David Murphy wrote:
> > > > but in RAID5 you write different data to each disk...
> > > You have an extra column's worth of data to write - the parity
> > > info.
> > for which you have an extra disk. so forget that argument.
> No, you forget:
> 1) If the disks are all on one SCSI bus, you have to issue the
> requests sequentially - and wait for 3 writes to be acknowledged,
> instead of 2.
I haven't benchmarked anything, but it seems to me that RAID5 ought to
be at least as fast, if not faster, all things considered.
Whilst there are three writes, each of the three writes is only 50% of
the size of the two writes to two disks in a mirror. On the bus, the
three writes must be issued sequentially, but the drives operate on them
in parallel and your bottleneck ought to be the speed of seeking and

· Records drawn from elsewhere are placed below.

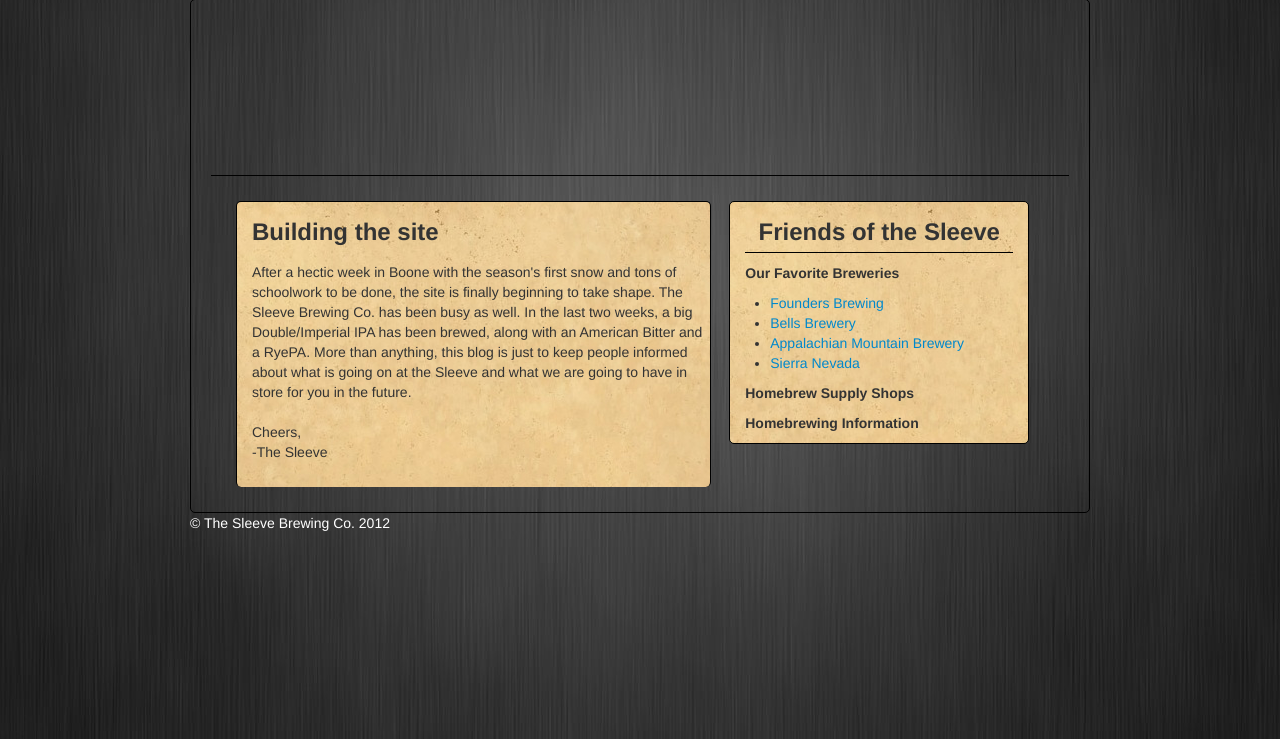
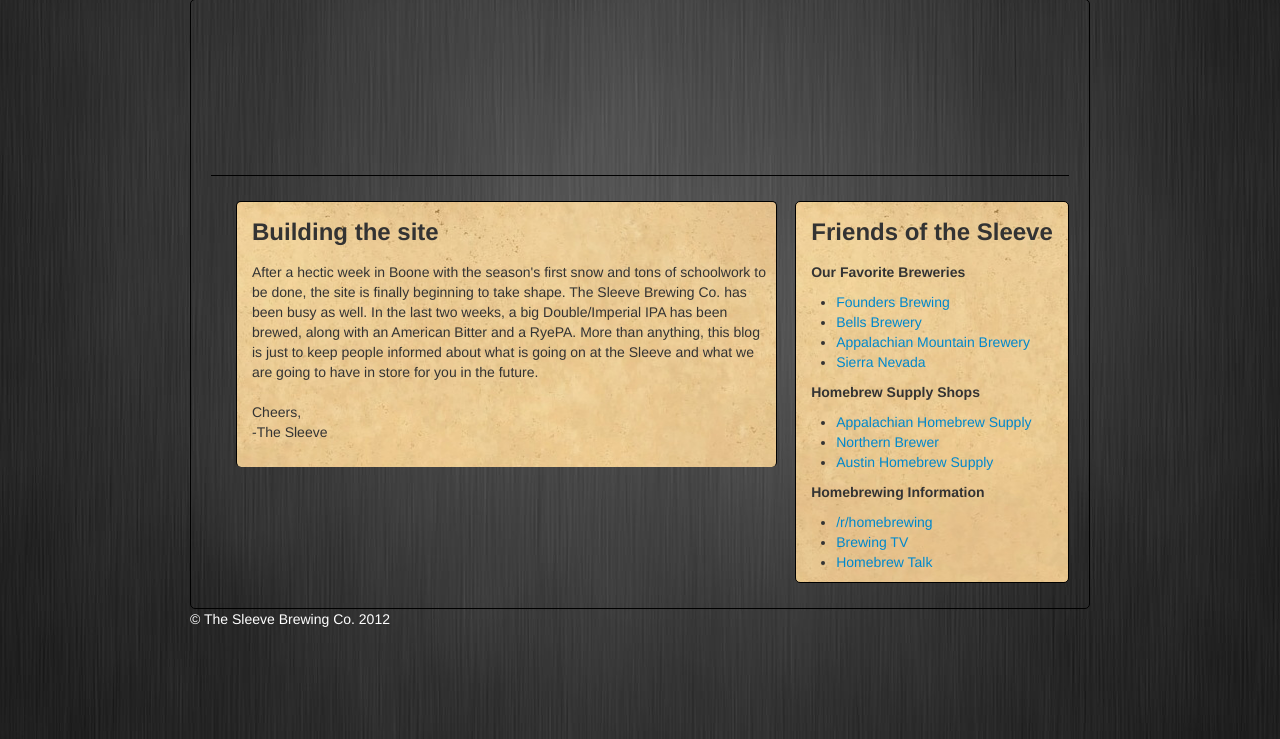
Before and after one commit to phillipsra16/TheSleeve, a PHP site: page /SleeveBrewery.html in a window 1280 px wide. Shown: the part 61-800 px from the top of the page. Run offline with PHP 8.4, Linux system fonts and the light colour scheme; some libraries are stand-ins or nearby versions.

Commit message:
just changed things around a bit

```diff
--- a/SleeveBrewery.html
+++ b/SleeveBrewery.html
@@ -31,7 +31,7 @@
 
 		</div>
 		<div class="row-fluid">
-		<div class="span10" id="blog_container">
+		<div class="span8" id="blog_container">
 			<div class="blog_entry">
 				<h3>Building the site</h3>
 				<p>
@@ -46,7 +46,7 @@
 				</p>
 			</div>
 		</div>
-		<div class="span2" id="links">
+		<div class="span4" id="links">
 			<h3>Friends of the Sleeve</h3>
 			<h5>Our Favorite Breweries</h5>
 			<ul class="friends">
@@ -57,11 +57,15 @@
 			</ul>
 			<h5>Homebrew Supply Shops</h5>
 			<ul class="friends">
-
+				<li><a href="">Appalachian Homebrew Supply</a></li>
+				<li><a href="">Northern Brewer</a></li>
+				<li><a href="">Austin Homebrew Supply</a></li>
 			</ul>
 			<h5>Homebrewing Information</h5>
 			<ul class="friends">
-
+				<li><a href="http://reddit.com/r/homebrewing">/r/homebrewing</a>
+				<li><a href="">Brewing TV</a></li>
+				<li><a href="">Homebrew Talk</a></li>
 			</ul>
 		</div>
 		</div> <!-- end .row-fluid -->
--- a/style.css
+++ b/style.css
@@ -12,7 +12,6 @@ body{
 	margin-top: 25px;
 	border: solid 1px black;
 	border-radius: 5px 5px 5px;
-	min-width: 300px;
 	background-image: url('old-paper-background.jpg');
 	padding-left: 15px;
 	padding-right: 15px;
@@ -44,16 +43,13 @@ body{
 	width: 100%;
 	border-bottom: solid 1px black;
 }
-.span2 h3
+.span3 h3
 {
 	text-align: center;
 	border-bottom: solid 1px black;
 }
 
-.span10
-{
-	max-width: 500px;
-}
+
 #main_body
 {
 	max-width: 900px;
@@ -73,3 +69,27 @@ footer
 	color: white;
 
 }
+#beer_container
+{
+	min-width: 600px;
+	margin-top: 25px;
+}
+#beer_links
+{
+	min-width: 200px;
+	margin-top: 25px;
+	border: solid 1px black;
+	border-radius: 5px 5px 5px;
+	background-image: url('old-paper-background.jpg');
+	padding-left: 15px;
+	padding-right: 15px;
+}
+#beer_info
+{
+	min-width: 350px;
+	border: solid 1px black;
+	border-radius: 5px 5px 5px;
+	background-image: url('old-paper-background.jpg');
+	padding-left: 15px;
+	padding-right: 15px;
+}
```
Also changed, not shown: beers.html (+28 -14 lines).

media writes. If SCSI or PCI bus bandwidth is your bottleneck, you're
probably in Happy Land anyway.
> 2) If you have three SCSI controllers, one disk on each, then you
> still have to copy the data to two controllers instead of three.
If you're worried about the data copy, you're copying 200% of the
original data for mirroring vs. 150% for RAID 5.
> 3) No matter what, you have to calculate the RAID5 parity info before
> you write it.
This is true, but it's most unusual for that to happen at a slower pace
than the disk or SCSI bus speed. You may lose a little in latency but
the bandwidth shouldn't be affected.
Maintained by the ILUG website team. The aim of Linux.ie is to
support and help commercial and private users of Linux in Ireland. You can
display ILUG news in your own webpages, read backend
information to find out how. Networking services kindly provided by HEAnet, server kindly donated by
Dell. Linux is a trademark of Linus Torvalds,
used with permission. No penguins were harmed in the production or maintenance
of this highly praised website. Looking for the
Indian Linux Users' Group? Try here. If you've read all this and aren't a lawyer: you should be!